[Before-and-after change data]
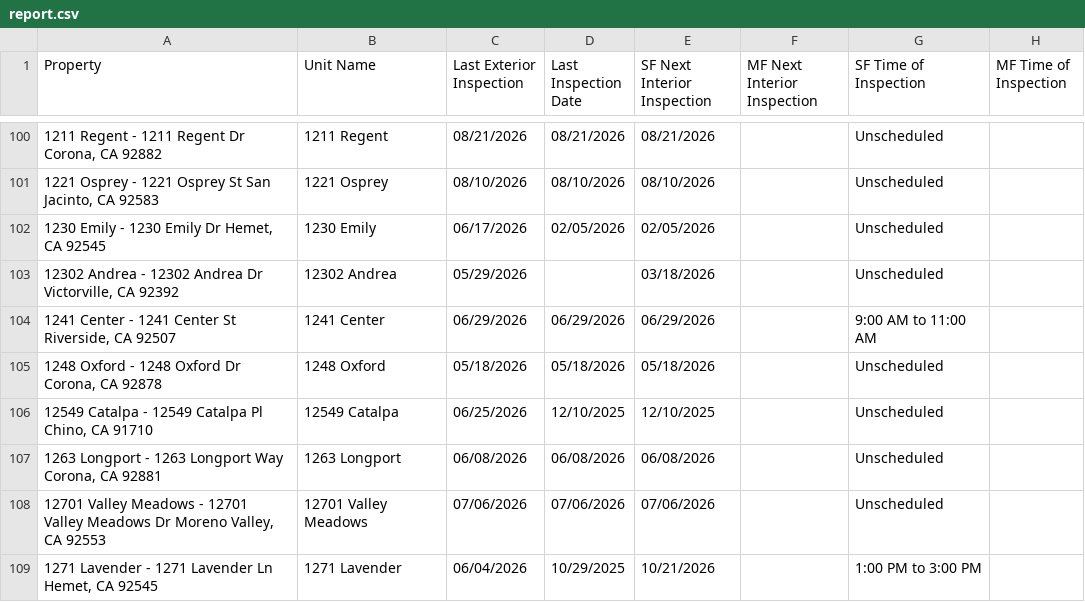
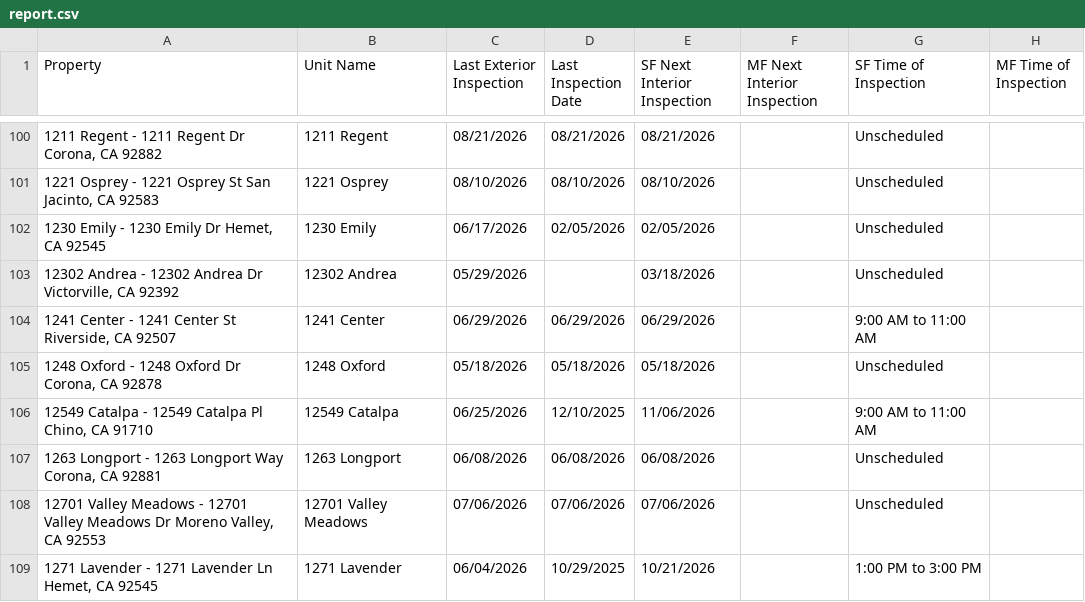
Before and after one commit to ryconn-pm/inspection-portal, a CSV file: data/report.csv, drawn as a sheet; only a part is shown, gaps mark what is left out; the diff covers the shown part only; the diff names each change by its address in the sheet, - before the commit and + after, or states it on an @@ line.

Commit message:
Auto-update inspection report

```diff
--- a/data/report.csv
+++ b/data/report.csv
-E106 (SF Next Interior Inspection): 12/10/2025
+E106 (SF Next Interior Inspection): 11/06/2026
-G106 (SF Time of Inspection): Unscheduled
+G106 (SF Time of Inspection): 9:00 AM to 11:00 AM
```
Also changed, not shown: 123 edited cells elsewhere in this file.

...

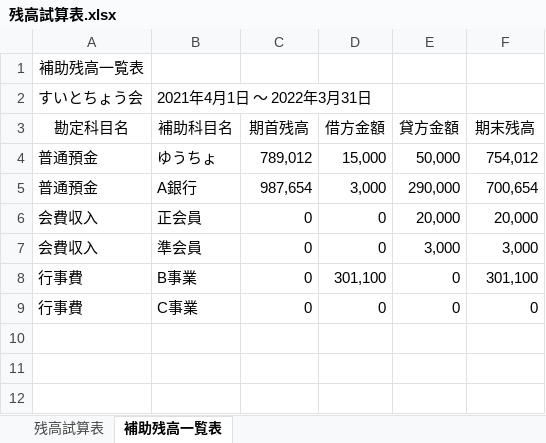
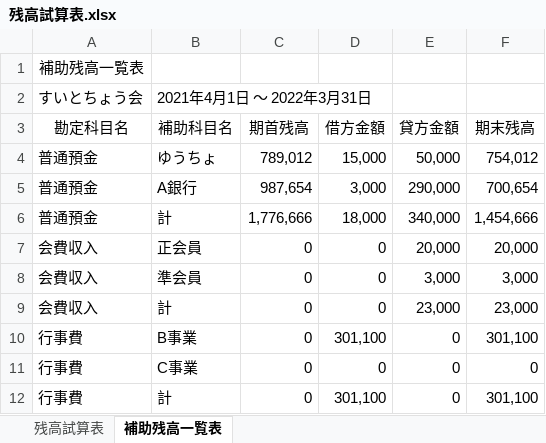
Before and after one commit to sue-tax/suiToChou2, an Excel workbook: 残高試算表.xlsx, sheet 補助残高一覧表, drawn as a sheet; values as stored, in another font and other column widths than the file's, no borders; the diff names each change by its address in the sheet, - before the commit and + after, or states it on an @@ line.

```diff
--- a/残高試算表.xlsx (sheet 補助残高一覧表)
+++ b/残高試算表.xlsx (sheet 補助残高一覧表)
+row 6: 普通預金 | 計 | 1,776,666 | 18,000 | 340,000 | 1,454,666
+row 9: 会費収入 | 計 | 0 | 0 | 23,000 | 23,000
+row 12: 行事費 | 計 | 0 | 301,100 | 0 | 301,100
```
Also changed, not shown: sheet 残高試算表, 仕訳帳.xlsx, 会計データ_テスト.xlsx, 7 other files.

---

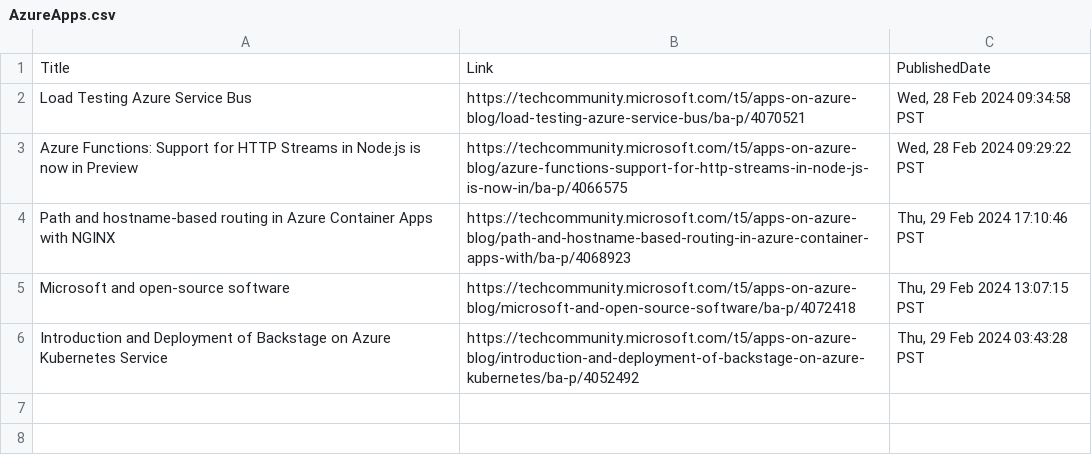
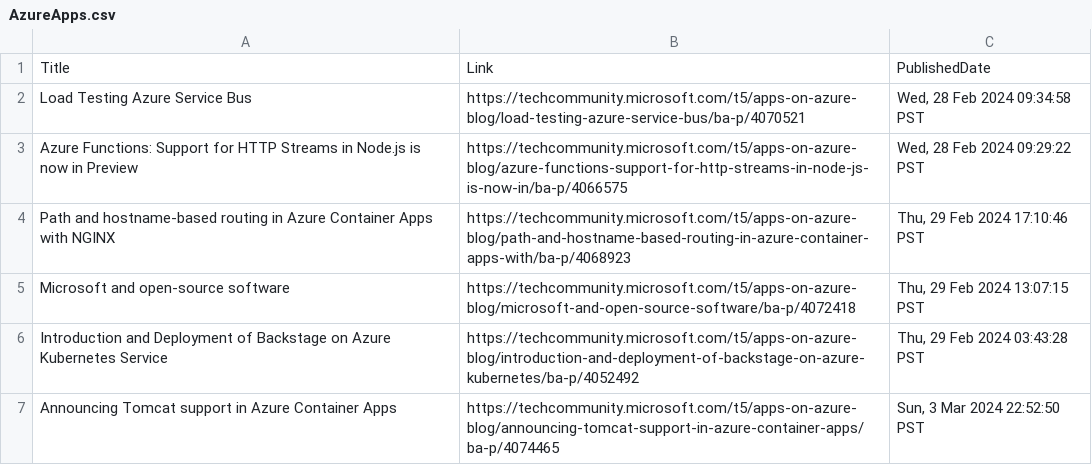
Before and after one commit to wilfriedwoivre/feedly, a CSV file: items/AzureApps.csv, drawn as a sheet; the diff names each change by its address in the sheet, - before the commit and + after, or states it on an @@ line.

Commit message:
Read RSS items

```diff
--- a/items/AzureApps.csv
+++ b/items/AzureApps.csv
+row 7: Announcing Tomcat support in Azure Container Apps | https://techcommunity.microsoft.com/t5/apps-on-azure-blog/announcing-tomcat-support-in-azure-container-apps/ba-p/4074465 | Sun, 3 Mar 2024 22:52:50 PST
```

Your task =
Reproduce verbatim the lines above, from the line with "Before and after one commit to ryconn-pm/inspection-portal, a" through the line with "Also changed, not shown: 123".

Final answer =
Before and after one commit to ryconn-pm/inspection-portal, a CSV file: data/report.csv, drawn as a sheet; only a part is shown, gaps mark what is left out; the diff covers the shown part only; the diff names each change by its address in the sheet, - before the commit and + after, or states it on an @@ line.

Commit message:
Auto-update inspection report

```diff
--- a/data/report.csv
+++ b/data/report.csv
-E106 (SF Next Interior Inspection): 12/10/2025
+E106 (SF Next Interior Inspection): 11/06/2026
-G106 (SF Time of Inspection): Unscheduled
+G106 (SF Time of Inspection): 9:00 AM to 11:00 AM
```
Also changed, not shown: 123 edited cells elsewhere in this file.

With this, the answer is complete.